N.Y.-based design/animation studio Psyop, founded in 2000, achieved possibly a new level of happiness in 2006 with Coke's "Happiness Factory," via W+K/Amsterdam. The highly acclaimed 90-second tour de force, a trip around the fantastic landscape inside a Coke machine, even got a welcome reprise at last month's Super Bowl. The Psyop partners—CDs Marie Hyon, Marco Spier, Todd Mueller, Kylie Matulick and Eben Mears, along with EP Justin Booth-Clibborn and CFO Sandy Selinger—describe the Coke spot as an "especially exciting roller coaster ride" whose "scale and circuitous collaborative nature" make it their favorite of the year. But a close second is the moody, monochromatic avian wonder called "Crow," for MTV HD, which offered "complete creative freedom and an open brief." Elsewhere, Psyop was behind inventive animation for the "Coke Bottle Films" series and participated in the celebrated adidas adicolor art film series with a live-action-based blizzard of cuts called "Blue."

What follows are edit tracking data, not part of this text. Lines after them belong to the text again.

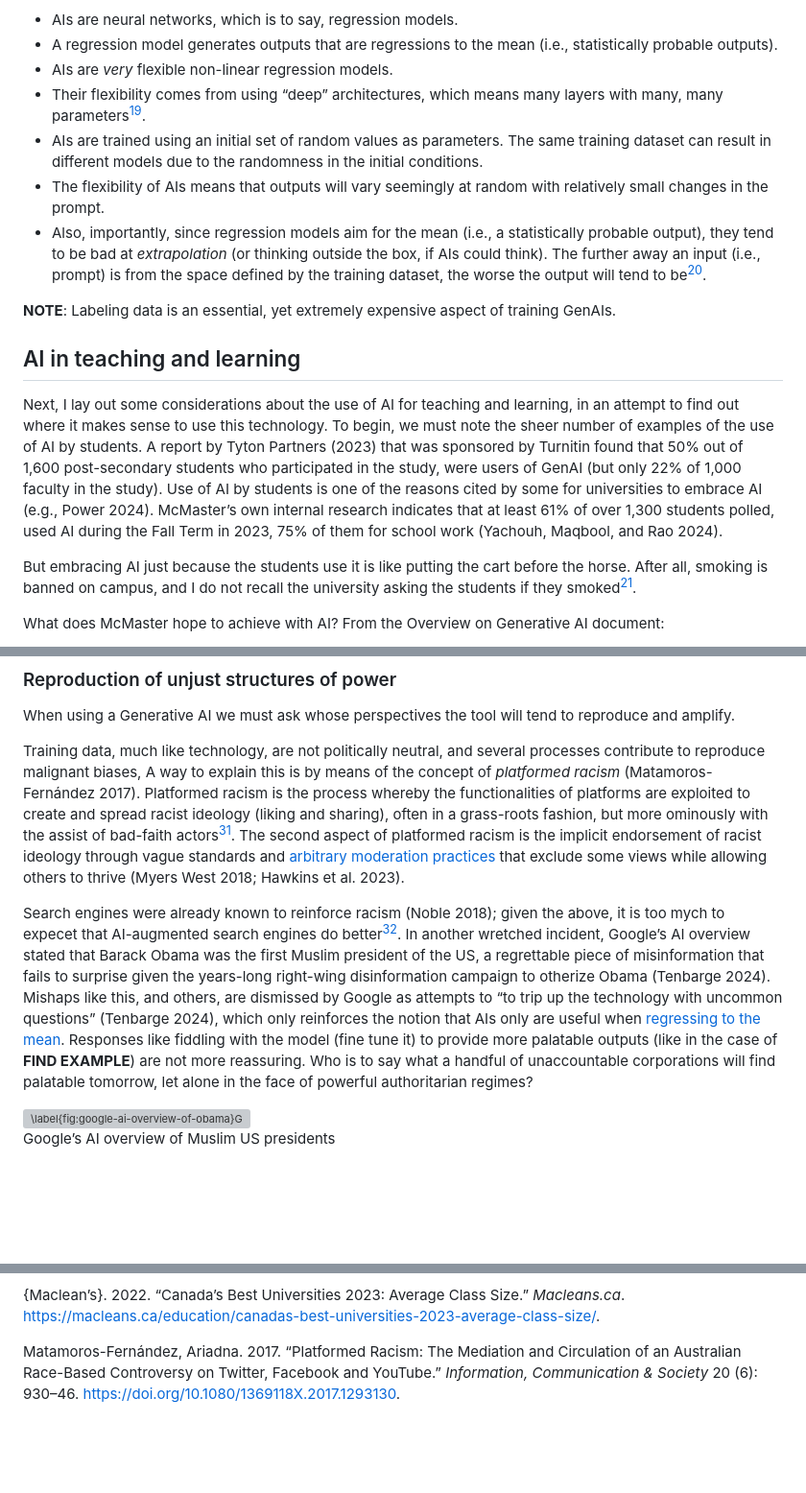
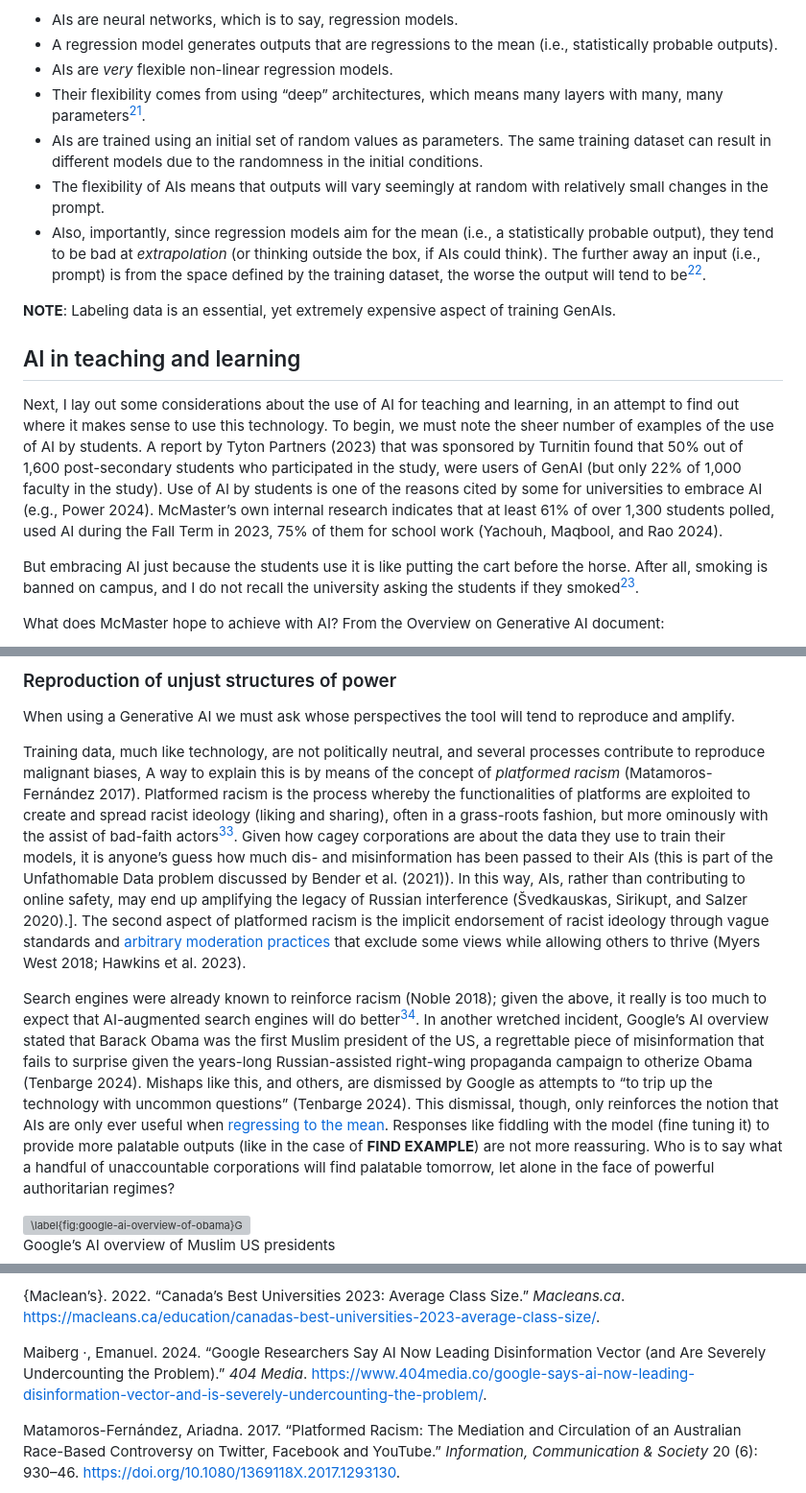
Before and after one commit to paezha/University-AI-Panel, a Markdown page: README.md, 3 parts joined by grey strips. Shown at 96% size. GitHub-like rendering; blank space fills up the shorter version; grey boxes are pictures that could not be loaded.

```diff
--- a/README.md
+++ b/README.md
@@ -426,7 +443,7 @@ Here are some key ideas to keep in mind:
   (i.e., statistically probable outputs).
 - AIs are *very* flexible non-linear regression models.
 - Their flexibility comes from using “deep” architectures, which means
-  many layers with many, many parameters[^19].
+  many layers with many, many parameters[^21].
 - AIs are trained using an initial set of random values as parameters.
   The same training dataset can result in different models due to the
   randomness in the initial conditions.
@@ -436,7 +453,7 @@ Here are some key ideas to keep in mind:
   statistically probable output), they tend to be bad at *extrapolation*
   (or thinking outside the box, if AIs could think). The further away an
   input (i.e., prompt) is from the space defined by the training
-  dataset, the worse the output will tend to be[^20].
+  dataset, the worse the output will tend to be[^22].
 
 <!--
 &#10;-->
@@ -460,7 +477,7 @@ for school work (Yachouh, Maqbool, and Rao 2024).
 
 But embracing AI just because the students use it is like putting the
 cart before the horse. After all, smoking is banned on campus, and I do
-not recall the university asking the students if they smoked[^21].
+not recall the university asking the students if they smoked[^23].
 
 What does McMaster hope to achieve with AI? From the Overview on
 Generative AI document:
@@ -1006,7 +1023,13 @@ explain this is by means of the concept of *platformed racism*
 (Matamoros-Fernández 2017). Platformed racism is the process whereby the
 functionalities of platforms are exploited to create and spread racist
 ideology (liking and sharing), often in a grass-roots fashion, but more
-ominously with the assist of bad-faith actors[^31]. The second aspect of
+ominously with the assist of bad-faith actors[^33]. Given how cagey
+corporations are about the data they use to train their models, it is
+anyone’s guess how much dis- and misinformation has been passed to their
+AIs (this is part of the Unfathomable Data problem discussed by Bender
+et al. (2021)). In this way, AIs, rather than contributing to online
+safety, may end up amplifying the legacy of Russian interference
+(Švedkauskas, Sirikupt, and Salzer 2020).\]. The second aspect of
 platformed racism is the implicit endorsement of racist ideology through
 vague standards and [arbitrary moderation
 practices](https://www.bbc.com/news/technology-58058428) that exclude
@@ -1014,16 +1037,17 @@ some views while allowing others to thrive (Myers West 2018; Hawkins et
 al. 2023).
 
 Search engines were already known to reinforce racism (Noble 2018);
-given the above, it is too mych to expecet that AI-augmented search
-engines do better[^32]. In another wretched incident, Google’s AI
-overview stated that Barack Obama was the first Muslim president of the
-US, a regrettable piece of misinformation that fails to surprise given
-the years-long right-wing disinformation campaign to otherize Obama
-(Tenbarge 2024). Mishaps like this, and others, are dismissed by Google
-as attempts to “to trip up the technology with uncommon questions”
-(Tenbarge 2024), which only reinforces the notion that AIs only are
-useful when [regressing to the mean](#really-what-do-they-do). Responses
-like fiddling with the model (fine tune it) to provide more palatable
+given the above, it really is too much to expect that AI-augmented
+search engines will do better[^34]. In another wretched incident,
+Google’s AI overview stated that Barack Obama was the first Muslim
+president of the US, a regrettable piece of misinformation that fails to
+surprise given the years-long Russian-assisted right-wing propaganda
+campaign to otherize Obama (Tenbarge 2024). Mishaps like this, and
+others, are dismissed by Google as attempts to “to trip up the
+technology with uncommon questions” (Tenbarge 2024). This dismissal,
+though, only reinforces the notion that AIs are only ever useful when
+[regressing to the mean](#really-what-do-they-do). Responses like
+fiddling with the model (fine tuning it) to provide more palatable
 outputs (like in the case of **FIND EXAMPLE**) are not more reassuring.
 Who is to say what a handful of unaccountable corporations will find
 palatable tomorrow, let alone in the face of powerful authoritarian
@@ -1527,6 +1563,15 @@ Size.” *Macleans.ca*.
 
 </div>
 
+<div id="ref-maiberg__google_2024" class="csl-entry">
+
+Maiberg ·, Emanuel. 2024. “Google Researchers Say AI Now Leading
+Disinformation Vector (and Are Severely Undercounting the Problem).”
+*404 Media*.
+<https://www.404media.co/google-says-ai-now-leading-disinformation-vector-and-is-severely-undercounting-the-problem/>.
+
+</div>
+
 <div id="ref-matamoros-fernandez_platformed_2017" class="csl-entry">
 
 Matamoros-Fernández, Ariadna. 2017. “Platformed Racism: The Mediation
```
Also changed, not shown: other parts of README.md (+141 -84 lines), images/AI-bug-fix.png (added), 5 other files.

The Psyoppers on what's next: "We're gathering more creative minds and beginning to develop a number of long-form projects for both film and television. We have this idea for an animated coming-of-age love story about a one-eyed incontinent Shi Tzu called Blinky and his one puddle too many. Look for it in '08."
Al Moseley and John Norman, Executive Creative Directors, Wieden + Kennedy/Amsterdam
If 2006 goes down as the year Coke regained its creative swagger, Wieden + Kennedy/Amsterdam is to be given a fair chunk of credit. Soon after ECDs Moseley and Norman arrived in Amsterdam two years ago, the agency won Coke's Olympic work and a global branding assignment that resulted in the "Coke Side of Life" campaign. The latter paved the way for the epic "Happiness Factory," created with Psyop, arguably the highlight of the brand's recently revitalized creative oeuvre and a sure contender at this year's awards festivals. But Coke wasn't it for Amsterdam last year, as far as notable projects go—other standous include Nike's "Joga Bonito" campaign as well as a series of EA Sports virals starring footballers engaging in zany antics. In the meantime, the office is becoming more multicultural, boasting over 150 employees from 25 nations, including new interactive creative director, Swedish/Argentine Joakim Bergström, who arrived in October from Barcelona's Double You. Soon all will be ensconced in a new space, "infected with digital," featuring full postproduction facilities, edit suites, a design studio, space to lease and a sleeping area—all part of what Norman calls a "Wieden culture village."
Norman on the agency's evolution: "There are a lot of people here who don't 'fit'; they may be nonadvertising people who fit better—poets, painters and misfits."
Moseley adds: "It doesn't feel like an ad agency, it feels like a place where people create stuff. This is chaotic and exciting—you never really know what someone's going to come up with or show us next. We've been accused of being, within a chaotic network, among the most chaotic."